◆ **Code change snippets**
----

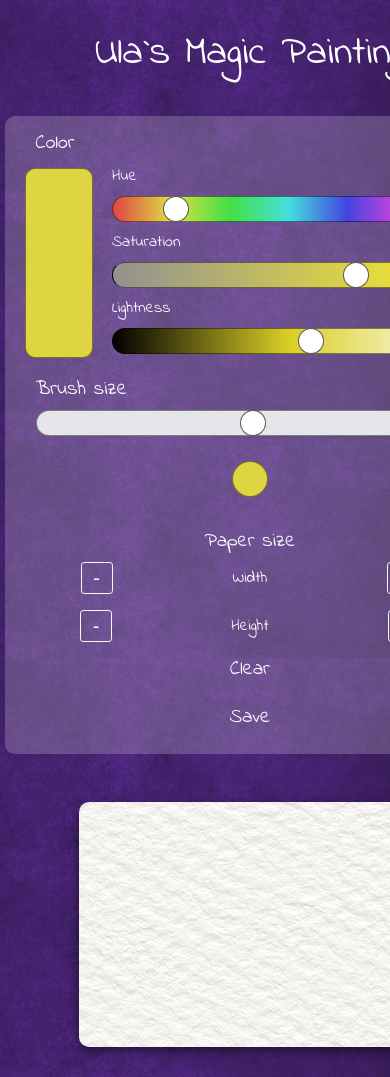
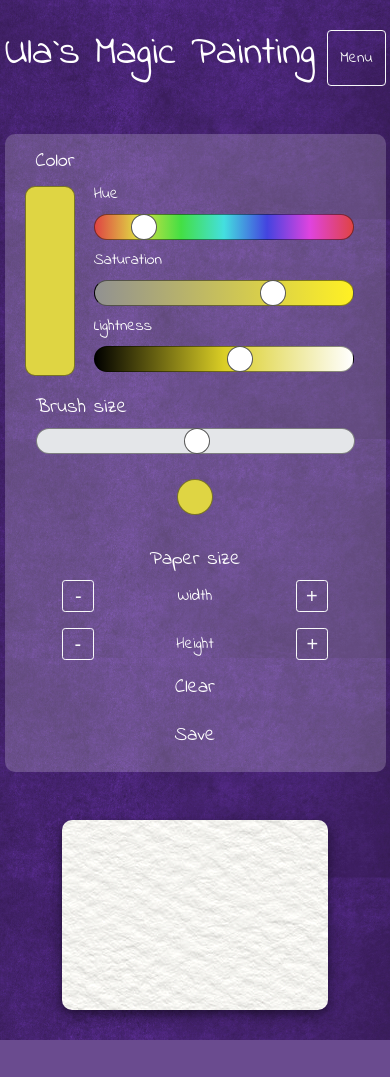
Before and after one commit to UrszulaP/Paint, a PHP site: page /index.html in a window 390 px wide; the page is wider, and only the part inside the window is pictured. After the commit the page ends 1040 px from the top of that part, so only its background shows below. Run offline with PHP 8.4, Linux system fonts and the light colour scheme; some libraries are stand-ins or nearby versions.

Commit message:
mobile responsive desigh

```diff
--- a/css/style.css
+++ b/css/style.css
@@ -7,7 +7,6 @@ body {
 
 .container-fluid {
     padding: 30px 5%;
-    min-width: 500px;
 }
 
 #paper {
@@ -57,6 +56,13 @@ body {
     color: rgba(255, 255, 255, 0.9);
 }
 
+@media (max-width: 500px) {
+    .c_title {
+        position: static !important;
+    }
+}
+
+
 /* SCROLLBAR */
 
 ::-webkit-scrollbar {
--- a/index.html
+++ b/index.html
@@ -2,6 +2,7 @@
 <html lang="en">
 <head>
     <meta charset="UTF-8">
+    <meta name="viewport" content="width=device-width, initial-scale=1.0">
     <title>HTML5 Canvas</title>
     <link rel="shortcut icon" type="image/png" href="img/favicon.png">
     <!-- Bootstrap -->
@@ -28,7 +29,7 @@
 <body>
     <div class="container-fluid">
         <div class="row justify-content-center mb-5">
-            <div class="title position-absolute text-nowrap">
+            <div class="title position-absolute text-nowrap c_title">
                 <h1>Ula`s Magic Painting</h1>
             </div>
             <button class="btn btn-outline-light ml-auto" type="button" data-toggle="collapse" data-target="#menu">
```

----

◆ **WORK REQUIRED**
Your answer must be one number: the count of lines in the entries that contain the string "width".

◆ **ANSWER FOR THE TASK**
3